Fallon is one of the newcomers to the late night hosting game. He, along with a few others that are part of the new wave of hosts, aim to garner interest from the younger generation. Older hosts such as Jay Leno and David Letterman are household names, but they don't really present as much of a draw or appeal like they used to to new audiences. They are more for our parents' generation as opposed to our own. But now, hosts such as Jimmy Fallon, Jimmy Kimmel, and Conan O'Brien are becoming more prominent, gaining popularity with the 18-49 year old demographic.
These new hosts have a new style. They bring with them a sense of comedy that the older generation does not seem to possess. Young viewers finds these hosts funnier and more relatable than their predecessors. The new hosts feature more Saturday Night Live type sketches on their shows, as opposed to just having celebrities come in to promote new movies. This new form of hosting draws in the younger viewers, making the hosts themselves as appealing as the celebrity guests they feature.

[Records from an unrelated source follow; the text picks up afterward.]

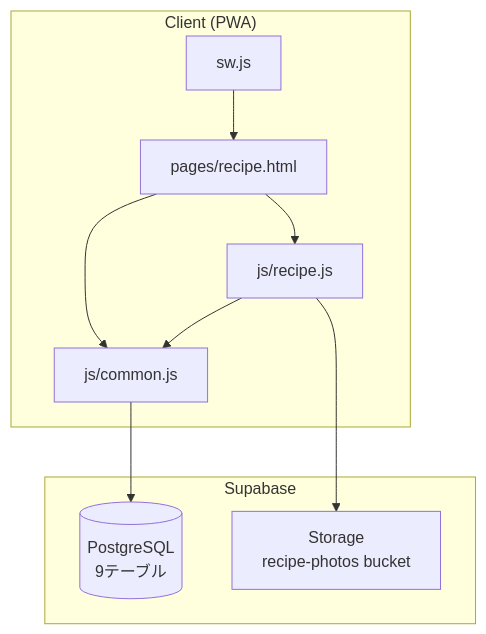
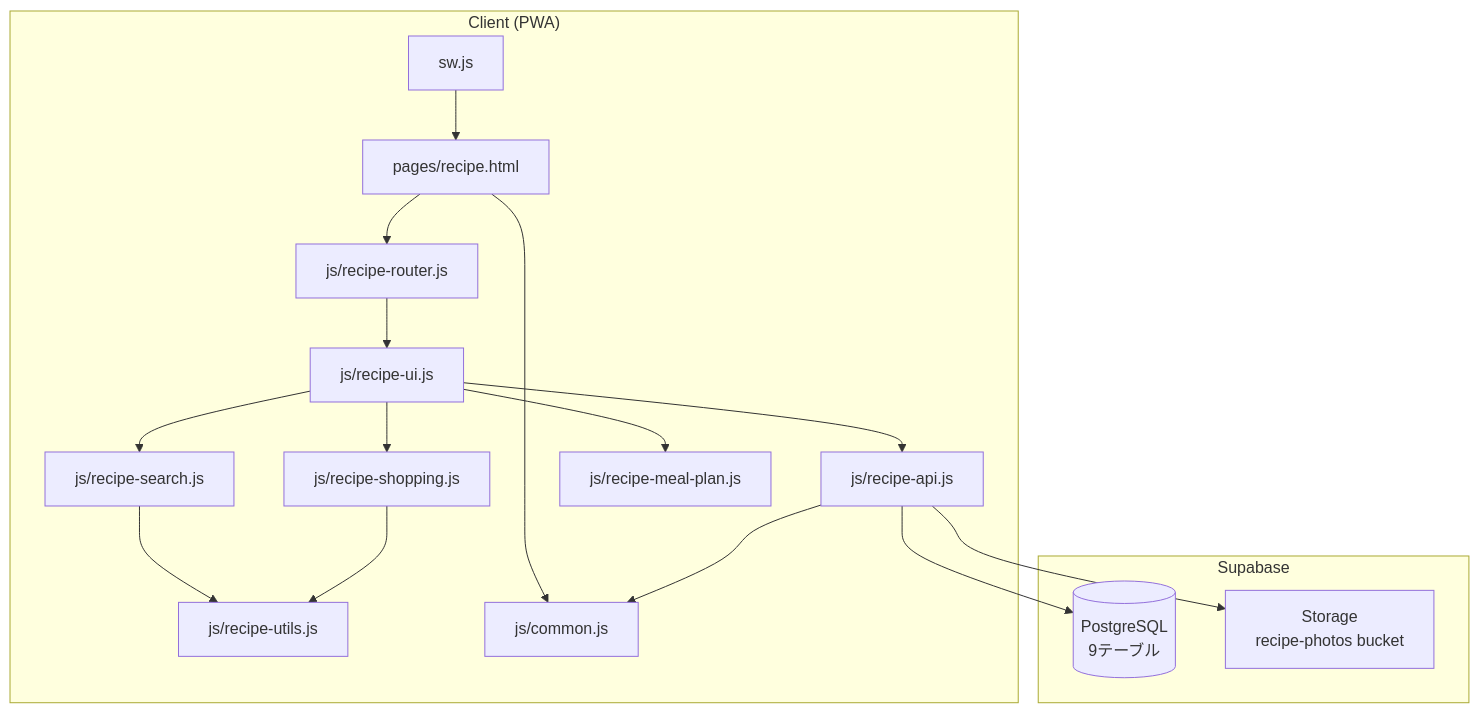
Before and after one commit to osho0625/okodukai_history: the first of 3 diagrams in .kiro/specs/family-recipe/design.md, drawn with Mermaid. The commit also changed other lines of this file and 3 other files, not shown here.

````diff
--- a/.kiro/specs/family-recipe/design.md
+++ b/.kiro/specs/family-recipe/design.md
@@ -23,21 +37,34 @@
 ```mermaid
 graph TB
     subgraph "Client (PWA)"
         HTML[pages/recipe.html]
-        JS[js/recipe.js]
+        ROUTER[js/recipe-router.js]
+        UI[js/recipe-ui.js]
+        API[js/recipe-api.js]
+        SEARCH[js/recipe-search.js]
+        SHOPPING[js/recipe-shopping.js]
+        MEALPLAN[js/recipe-meal-plan.js]
+        UTILS[js/recipe-utils.js]
         COMMON[js/common.js]
         SW[sw.js]
     end
 
     subgraph "Supabase"
         DB[(PostgreSQL<br/>9テーブル)]
         STORAGE[Storage<br/>recipe-photos bucket]
     end
 
-    HTML --> JS
+    HTML --> ROUTER
     HTML --> COMMON
-    JS --> COMMON
-    COMMON --> DB
-    JS --> STORAGE
+    ROUTER --> UI
+    UI --> API
+    UI --> SEARCH
+    UI --> SHOPPING
+    UI --> MEALPLAN
+    SEARCH --> UTILS
+    SHOPPING --> UTILS
+    API --> COMMON
+    API --> DB
+    API --> STORAGE
     SW --> HTML
 ```
````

Speaking of the guests, the younger hosts seem to have a lot more interviewees that the younger generation wants to see. At the coaxing of the hosts, the celebrity guests do crazy and wacky things in addition to answering questions. This is a contrast to the traditions of the older hosts, who just seemed to plop them in a chair and interrogate them uncomfortably until their ten minutes on air were up.
I'm certainly not complaining about the old hosts, however. My parents still watch David Letterman every night, in addition to owning the t-shirts and visiting the deli next to his studio. Letterman has some pretty famous guests on his show, and even though the conversation can sometimes be uncomfortable, it's a classic and enjoyable to watch.

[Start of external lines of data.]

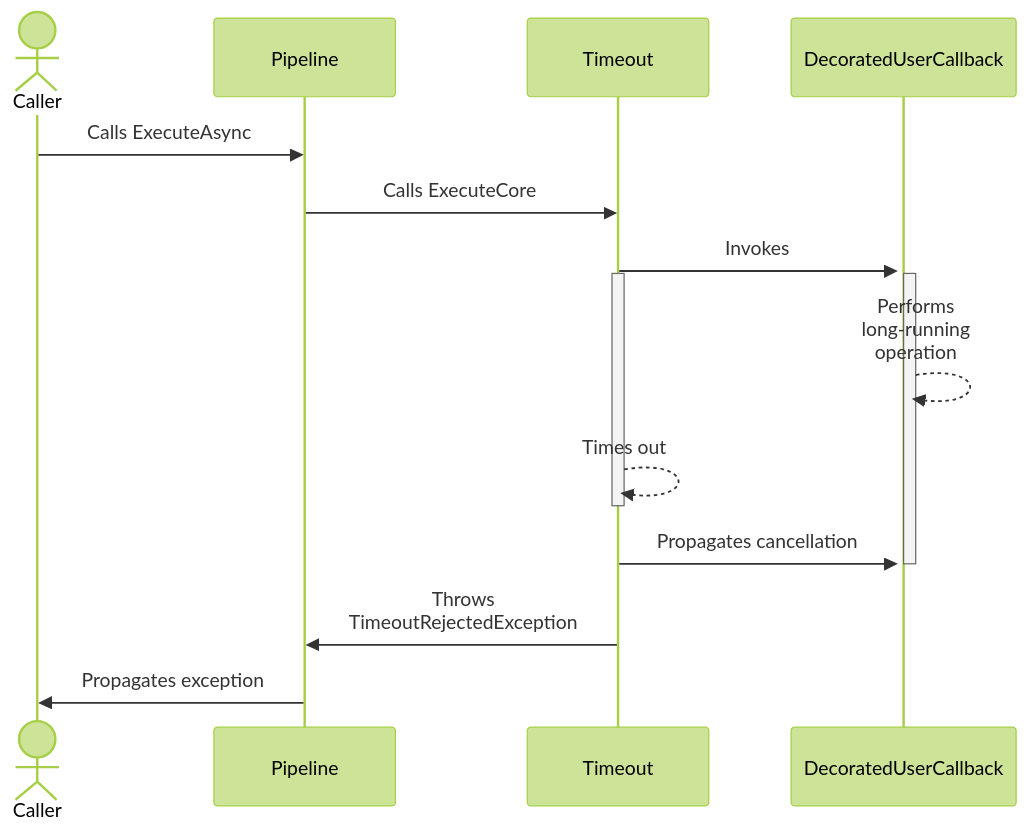
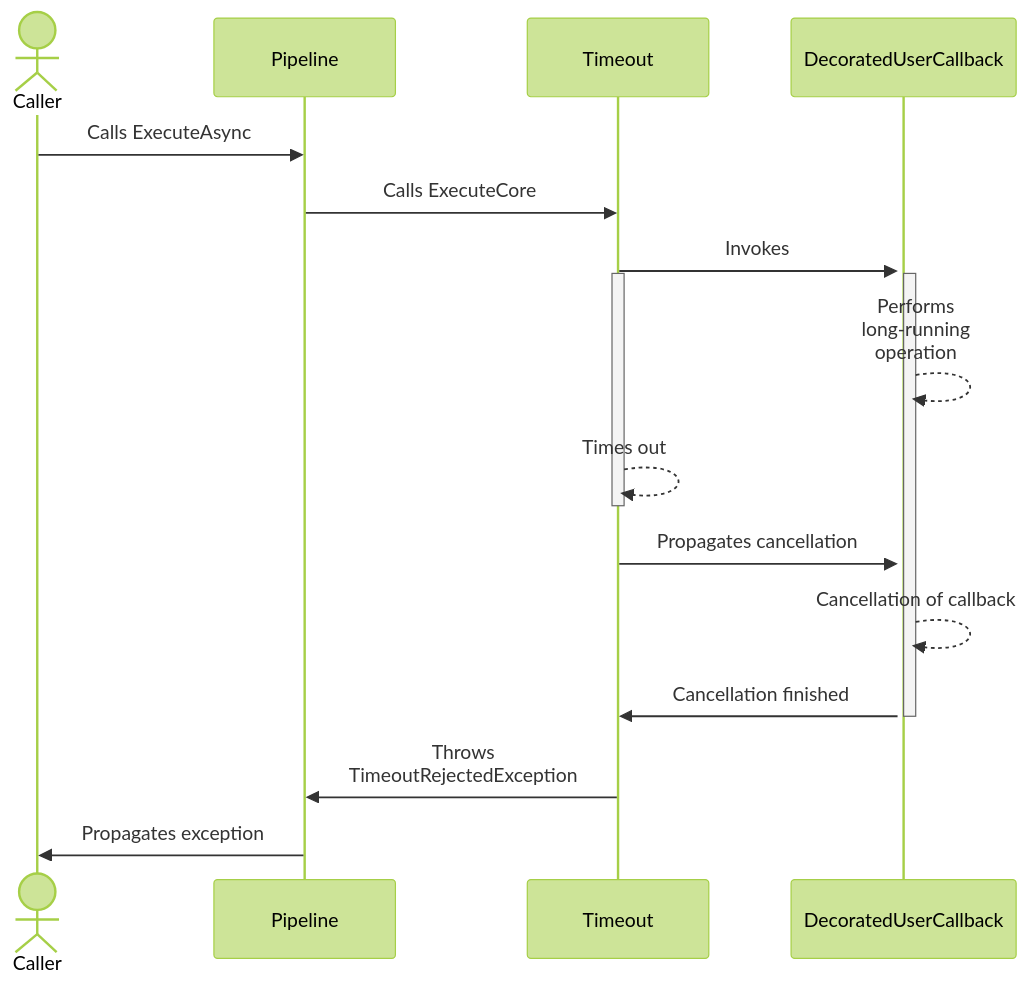
One commit to App-vNext/Polly changed the second of 2 diagrams in docs/strategies/timeout.md. Above: the diagram before and after it, drawn with Mermaid (forest theme). The commit also changed other lines of this file and 2 other files, not shown here.

Commit message:
[Docs] Improve diagrams for hedging cancellation (#1975)

````diff
--- a/docs/strategies/timeout.md
+++ b/docs/strategies/timeout.md
@@ -153,20 +153,24 @@
 ```mermaid
 sequenceDiagram
     actor C as Caller
     participant P as Pipeline
     participant T as Timeout
     participant D as DecoratedUserCallback
 
     C->>P: Calls ExecuteAsync
     P->>T: Calls ExecuteCore
     T->>+D: Invokes
     activate T
     activate D
     D-->>D: Performs <br/>long-running <br/>operation
     T-->>T: Times out
     deactivate T
+
     T->>D: Propagates cancellation
+    D-->>D: Cancellation of callback
+    D->>T: Cancellation finished
     deactivate D
+
     T->>P: Throws <br/>TimeoutRejectedException
     P->>C: Propagates exception
 ```
````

That doesn't stop me from liking the new hosts though. As time progresses, television evolves, breathing new life into the old standards with fresh new hosts. I have no doubt that Jimmy Fallon can uphold The Tonight Show name, and I'm sure that by the time I'm old and have children of my own, his name, too, will be falling into the history books.
Natalie Hamil is a Writing, Literature and Publishing major at Emerson College. She enjoys skimming bookstore shelves, watching the sun rise, and wearing bright/patterned pants.